Work instruction:
Wherever "title" appears in a line of the listing, report that line.

Exercise inputs:
_ _ _ _

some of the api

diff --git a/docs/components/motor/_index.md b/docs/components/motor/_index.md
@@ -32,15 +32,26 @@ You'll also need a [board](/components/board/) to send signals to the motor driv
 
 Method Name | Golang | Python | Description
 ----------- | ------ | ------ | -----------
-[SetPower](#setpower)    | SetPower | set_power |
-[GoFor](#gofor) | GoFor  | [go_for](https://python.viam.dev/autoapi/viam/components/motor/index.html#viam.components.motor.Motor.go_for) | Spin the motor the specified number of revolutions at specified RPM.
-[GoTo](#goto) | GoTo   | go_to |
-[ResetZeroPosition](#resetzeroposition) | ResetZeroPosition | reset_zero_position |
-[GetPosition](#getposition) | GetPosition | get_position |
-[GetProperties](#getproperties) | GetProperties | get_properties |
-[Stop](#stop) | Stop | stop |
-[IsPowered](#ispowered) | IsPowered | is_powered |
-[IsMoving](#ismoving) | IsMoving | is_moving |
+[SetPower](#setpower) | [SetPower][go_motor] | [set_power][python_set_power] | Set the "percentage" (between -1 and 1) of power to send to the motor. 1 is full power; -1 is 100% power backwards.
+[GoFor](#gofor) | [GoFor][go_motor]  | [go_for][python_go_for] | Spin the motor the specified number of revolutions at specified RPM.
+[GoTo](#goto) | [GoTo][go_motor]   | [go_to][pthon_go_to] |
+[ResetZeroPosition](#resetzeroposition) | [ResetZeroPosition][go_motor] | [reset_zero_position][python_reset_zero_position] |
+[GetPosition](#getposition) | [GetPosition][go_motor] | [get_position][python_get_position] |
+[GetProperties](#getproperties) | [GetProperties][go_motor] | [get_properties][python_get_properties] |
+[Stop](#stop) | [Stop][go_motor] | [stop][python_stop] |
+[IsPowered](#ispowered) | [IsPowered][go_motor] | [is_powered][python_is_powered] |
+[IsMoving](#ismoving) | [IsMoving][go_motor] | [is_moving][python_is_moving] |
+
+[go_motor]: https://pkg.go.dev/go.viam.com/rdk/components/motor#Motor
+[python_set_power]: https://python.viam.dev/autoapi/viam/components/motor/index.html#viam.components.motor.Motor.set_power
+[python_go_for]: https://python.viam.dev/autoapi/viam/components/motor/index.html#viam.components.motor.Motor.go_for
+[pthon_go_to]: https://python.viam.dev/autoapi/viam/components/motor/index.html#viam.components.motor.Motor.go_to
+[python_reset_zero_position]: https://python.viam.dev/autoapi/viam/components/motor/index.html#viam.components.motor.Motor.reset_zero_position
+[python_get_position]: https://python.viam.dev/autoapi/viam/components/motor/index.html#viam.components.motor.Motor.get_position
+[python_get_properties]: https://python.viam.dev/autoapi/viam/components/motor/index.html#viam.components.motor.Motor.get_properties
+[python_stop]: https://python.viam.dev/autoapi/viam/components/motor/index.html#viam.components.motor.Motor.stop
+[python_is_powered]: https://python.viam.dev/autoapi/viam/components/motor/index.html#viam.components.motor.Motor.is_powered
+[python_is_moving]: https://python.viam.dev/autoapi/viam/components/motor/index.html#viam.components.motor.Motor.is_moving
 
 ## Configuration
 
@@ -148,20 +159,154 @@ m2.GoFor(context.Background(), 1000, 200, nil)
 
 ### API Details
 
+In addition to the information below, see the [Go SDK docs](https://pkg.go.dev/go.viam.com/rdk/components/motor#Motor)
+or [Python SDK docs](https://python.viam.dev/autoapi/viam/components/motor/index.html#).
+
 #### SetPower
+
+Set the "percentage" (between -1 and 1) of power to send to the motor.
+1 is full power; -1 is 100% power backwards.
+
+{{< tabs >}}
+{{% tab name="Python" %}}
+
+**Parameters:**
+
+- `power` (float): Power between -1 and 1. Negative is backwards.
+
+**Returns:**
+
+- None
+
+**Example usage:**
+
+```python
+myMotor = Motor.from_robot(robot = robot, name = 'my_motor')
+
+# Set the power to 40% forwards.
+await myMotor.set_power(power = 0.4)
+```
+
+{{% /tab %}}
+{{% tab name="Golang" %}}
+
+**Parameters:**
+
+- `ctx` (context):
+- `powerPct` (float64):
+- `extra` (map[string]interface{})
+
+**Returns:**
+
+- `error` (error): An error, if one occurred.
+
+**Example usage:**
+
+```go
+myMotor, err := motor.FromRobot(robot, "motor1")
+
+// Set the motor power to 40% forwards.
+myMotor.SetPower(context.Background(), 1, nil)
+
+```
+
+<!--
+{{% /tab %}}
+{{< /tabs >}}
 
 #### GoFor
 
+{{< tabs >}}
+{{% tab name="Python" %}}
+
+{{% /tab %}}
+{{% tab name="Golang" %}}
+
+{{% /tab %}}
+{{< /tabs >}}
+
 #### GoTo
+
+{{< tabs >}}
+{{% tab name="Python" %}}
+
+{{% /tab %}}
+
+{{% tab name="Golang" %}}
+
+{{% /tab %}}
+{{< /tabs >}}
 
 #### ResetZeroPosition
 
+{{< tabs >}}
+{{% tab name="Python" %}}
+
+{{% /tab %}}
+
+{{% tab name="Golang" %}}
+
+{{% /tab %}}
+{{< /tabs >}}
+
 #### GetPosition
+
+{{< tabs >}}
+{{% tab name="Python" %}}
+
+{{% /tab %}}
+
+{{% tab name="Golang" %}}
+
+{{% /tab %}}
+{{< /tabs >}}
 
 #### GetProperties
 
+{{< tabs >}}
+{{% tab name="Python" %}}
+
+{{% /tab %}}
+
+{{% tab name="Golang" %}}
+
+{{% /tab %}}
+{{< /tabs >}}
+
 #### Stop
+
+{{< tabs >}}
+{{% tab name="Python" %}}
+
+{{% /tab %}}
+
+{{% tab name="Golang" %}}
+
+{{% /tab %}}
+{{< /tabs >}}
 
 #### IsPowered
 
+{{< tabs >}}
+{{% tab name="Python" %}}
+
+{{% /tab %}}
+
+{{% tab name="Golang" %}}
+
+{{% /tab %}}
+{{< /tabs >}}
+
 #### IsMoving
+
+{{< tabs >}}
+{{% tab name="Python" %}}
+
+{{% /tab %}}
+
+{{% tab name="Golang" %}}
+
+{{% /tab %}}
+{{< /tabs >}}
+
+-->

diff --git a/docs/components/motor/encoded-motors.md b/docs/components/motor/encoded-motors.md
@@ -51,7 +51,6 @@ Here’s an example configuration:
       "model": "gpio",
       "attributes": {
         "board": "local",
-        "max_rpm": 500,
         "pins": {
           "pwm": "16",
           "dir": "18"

_ _ _ _

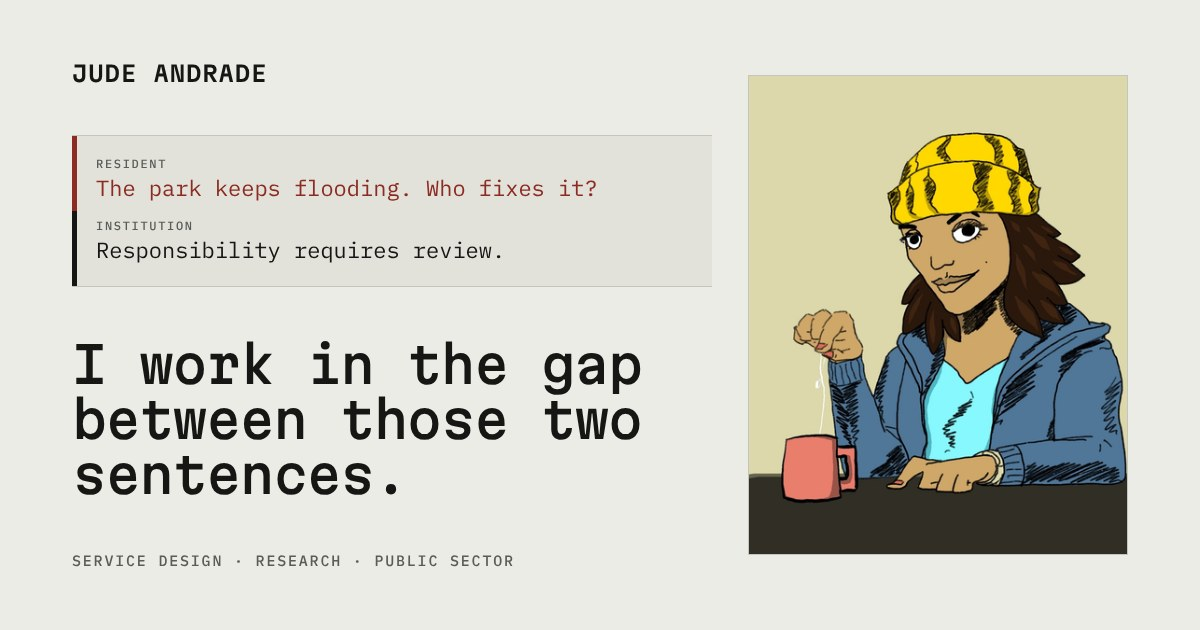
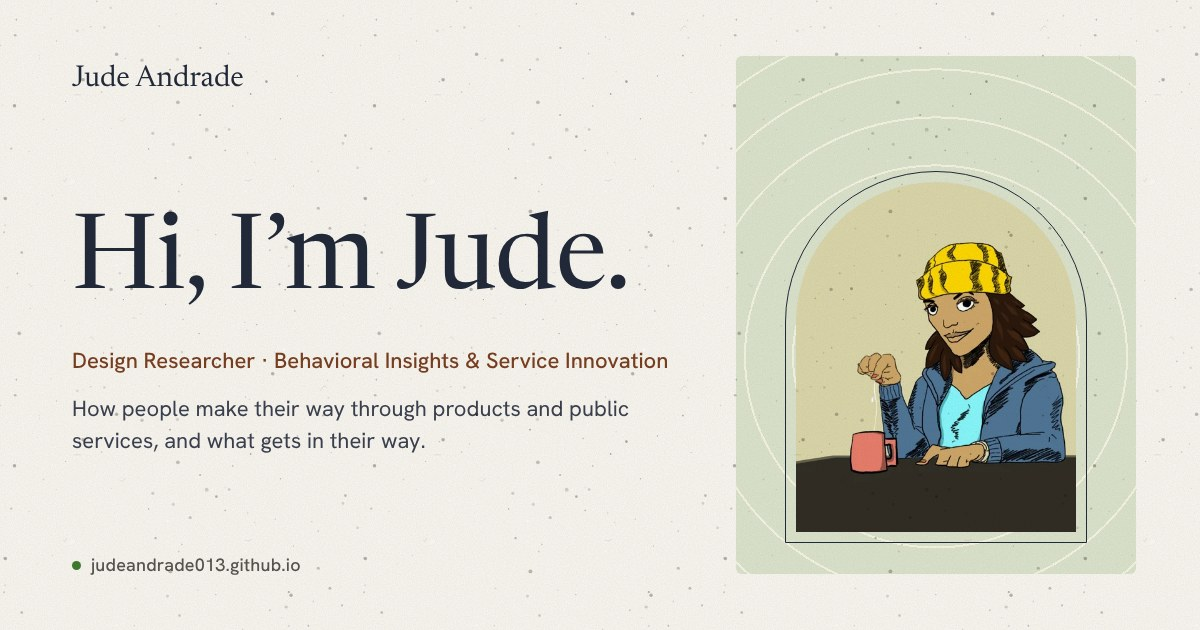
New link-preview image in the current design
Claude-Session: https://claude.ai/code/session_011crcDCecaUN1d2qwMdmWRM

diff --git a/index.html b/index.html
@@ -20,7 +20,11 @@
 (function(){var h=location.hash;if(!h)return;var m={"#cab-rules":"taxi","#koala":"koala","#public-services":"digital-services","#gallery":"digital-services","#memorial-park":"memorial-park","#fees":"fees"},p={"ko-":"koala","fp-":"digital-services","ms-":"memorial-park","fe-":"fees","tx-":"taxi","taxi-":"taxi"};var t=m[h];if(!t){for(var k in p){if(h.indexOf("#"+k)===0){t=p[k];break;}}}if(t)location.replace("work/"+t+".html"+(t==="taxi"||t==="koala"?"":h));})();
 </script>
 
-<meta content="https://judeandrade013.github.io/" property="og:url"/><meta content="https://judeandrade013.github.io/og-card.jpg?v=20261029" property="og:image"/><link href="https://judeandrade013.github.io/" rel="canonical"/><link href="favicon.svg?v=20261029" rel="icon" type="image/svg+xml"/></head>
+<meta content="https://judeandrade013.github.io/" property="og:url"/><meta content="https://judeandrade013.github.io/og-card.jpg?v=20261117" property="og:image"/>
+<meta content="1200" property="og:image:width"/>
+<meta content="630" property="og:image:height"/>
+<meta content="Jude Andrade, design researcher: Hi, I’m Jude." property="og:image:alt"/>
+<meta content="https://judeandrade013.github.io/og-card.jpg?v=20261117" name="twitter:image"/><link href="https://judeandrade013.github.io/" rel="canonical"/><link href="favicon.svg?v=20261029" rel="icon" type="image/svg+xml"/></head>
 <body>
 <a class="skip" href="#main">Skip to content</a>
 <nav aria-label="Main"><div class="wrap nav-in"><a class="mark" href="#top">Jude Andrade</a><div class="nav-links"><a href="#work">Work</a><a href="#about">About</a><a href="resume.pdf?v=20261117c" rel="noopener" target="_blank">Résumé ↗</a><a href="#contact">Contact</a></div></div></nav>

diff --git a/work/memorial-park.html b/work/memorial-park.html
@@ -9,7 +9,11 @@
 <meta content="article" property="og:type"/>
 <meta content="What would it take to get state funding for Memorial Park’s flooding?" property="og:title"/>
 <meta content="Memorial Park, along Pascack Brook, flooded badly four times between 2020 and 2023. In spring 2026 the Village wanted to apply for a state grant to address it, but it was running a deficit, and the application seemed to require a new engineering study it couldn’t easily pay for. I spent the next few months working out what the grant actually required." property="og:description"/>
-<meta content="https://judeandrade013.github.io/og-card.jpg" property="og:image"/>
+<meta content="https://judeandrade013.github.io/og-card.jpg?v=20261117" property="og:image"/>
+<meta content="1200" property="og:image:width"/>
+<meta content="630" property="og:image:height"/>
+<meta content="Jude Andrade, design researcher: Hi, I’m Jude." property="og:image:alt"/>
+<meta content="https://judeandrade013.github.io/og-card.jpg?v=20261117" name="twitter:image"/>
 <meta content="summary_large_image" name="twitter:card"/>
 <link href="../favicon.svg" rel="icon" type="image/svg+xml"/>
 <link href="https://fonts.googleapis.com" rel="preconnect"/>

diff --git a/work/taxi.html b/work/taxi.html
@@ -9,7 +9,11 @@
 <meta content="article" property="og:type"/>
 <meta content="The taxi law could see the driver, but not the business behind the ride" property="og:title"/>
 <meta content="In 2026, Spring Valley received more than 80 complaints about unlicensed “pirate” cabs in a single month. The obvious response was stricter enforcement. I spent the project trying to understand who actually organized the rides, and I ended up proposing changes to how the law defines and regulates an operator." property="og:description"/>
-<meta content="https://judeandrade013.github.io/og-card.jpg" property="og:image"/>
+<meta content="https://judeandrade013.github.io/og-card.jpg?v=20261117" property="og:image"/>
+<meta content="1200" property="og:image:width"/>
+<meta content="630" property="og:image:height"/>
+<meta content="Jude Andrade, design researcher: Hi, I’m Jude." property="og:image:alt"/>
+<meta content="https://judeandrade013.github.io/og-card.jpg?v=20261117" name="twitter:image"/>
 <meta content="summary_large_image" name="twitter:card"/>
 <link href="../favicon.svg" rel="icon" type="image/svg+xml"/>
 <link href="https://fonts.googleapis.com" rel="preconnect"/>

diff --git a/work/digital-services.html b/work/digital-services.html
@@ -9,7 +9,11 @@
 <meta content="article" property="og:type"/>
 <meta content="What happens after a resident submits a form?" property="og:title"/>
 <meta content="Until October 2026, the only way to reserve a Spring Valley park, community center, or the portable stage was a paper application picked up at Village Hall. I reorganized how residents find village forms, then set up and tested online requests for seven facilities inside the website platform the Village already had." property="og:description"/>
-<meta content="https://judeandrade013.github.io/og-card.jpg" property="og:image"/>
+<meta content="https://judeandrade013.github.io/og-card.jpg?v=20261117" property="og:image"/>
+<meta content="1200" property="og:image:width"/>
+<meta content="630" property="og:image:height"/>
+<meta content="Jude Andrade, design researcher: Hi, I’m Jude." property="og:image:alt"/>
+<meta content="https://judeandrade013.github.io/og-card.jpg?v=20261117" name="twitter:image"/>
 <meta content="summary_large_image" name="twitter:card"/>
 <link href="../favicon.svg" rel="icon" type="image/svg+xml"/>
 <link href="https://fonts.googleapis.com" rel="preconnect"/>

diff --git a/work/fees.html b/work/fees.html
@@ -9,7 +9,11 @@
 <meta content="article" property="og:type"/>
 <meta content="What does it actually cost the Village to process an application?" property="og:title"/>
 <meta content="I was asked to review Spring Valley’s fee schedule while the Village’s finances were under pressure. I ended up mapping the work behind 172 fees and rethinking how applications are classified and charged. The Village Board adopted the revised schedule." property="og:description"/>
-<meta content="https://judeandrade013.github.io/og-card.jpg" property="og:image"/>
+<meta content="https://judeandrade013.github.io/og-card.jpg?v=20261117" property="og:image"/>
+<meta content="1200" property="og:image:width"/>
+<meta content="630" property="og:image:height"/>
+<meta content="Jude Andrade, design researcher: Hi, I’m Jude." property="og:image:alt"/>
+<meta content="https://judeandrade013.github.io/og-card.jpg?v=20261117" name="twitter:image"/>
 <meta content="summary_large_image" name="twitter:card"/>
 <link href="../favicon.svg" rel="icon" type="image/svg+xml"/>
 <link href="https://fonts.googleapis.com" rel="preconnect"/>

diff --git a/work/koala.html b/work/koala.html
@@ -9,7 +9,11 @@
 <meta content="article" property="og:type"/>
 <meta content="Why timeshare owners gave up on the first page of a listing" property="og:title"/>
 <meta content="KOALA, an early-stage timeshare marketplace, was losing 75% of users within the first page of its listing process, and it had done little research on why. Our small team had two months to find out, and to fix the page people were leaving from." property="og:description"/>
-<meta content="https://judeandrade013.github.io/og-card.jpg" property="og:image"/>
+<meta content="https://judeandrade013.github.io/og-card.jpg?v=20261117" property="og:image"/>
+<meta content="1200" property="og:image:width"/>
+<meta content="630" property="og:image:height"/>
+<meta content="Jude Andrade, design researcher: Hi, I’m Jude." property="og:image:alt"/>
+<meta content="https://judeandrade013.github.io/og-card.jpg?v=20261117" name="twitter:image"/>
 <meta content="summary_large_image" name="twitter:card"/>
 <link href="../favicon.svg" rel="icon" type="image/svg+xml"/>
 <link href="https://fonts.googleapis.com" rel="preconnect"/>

_ _ _ _

Your response:
 <meta content="What would it take to get state funding for Memorial Park’s flooding?" property="og:title"/>
 <meta content="The taxi law could see the driver, but not the business behind the ride" property="og:title"/>
 <meta content="What happens after a resident submits a form?" property="og:title"/>
 <meta content="What does it actually cost the Village to process an application?" property="og:title"/>
 <meta content="Why timeshare owners gave up on the first page of a listing" property="og:title"/>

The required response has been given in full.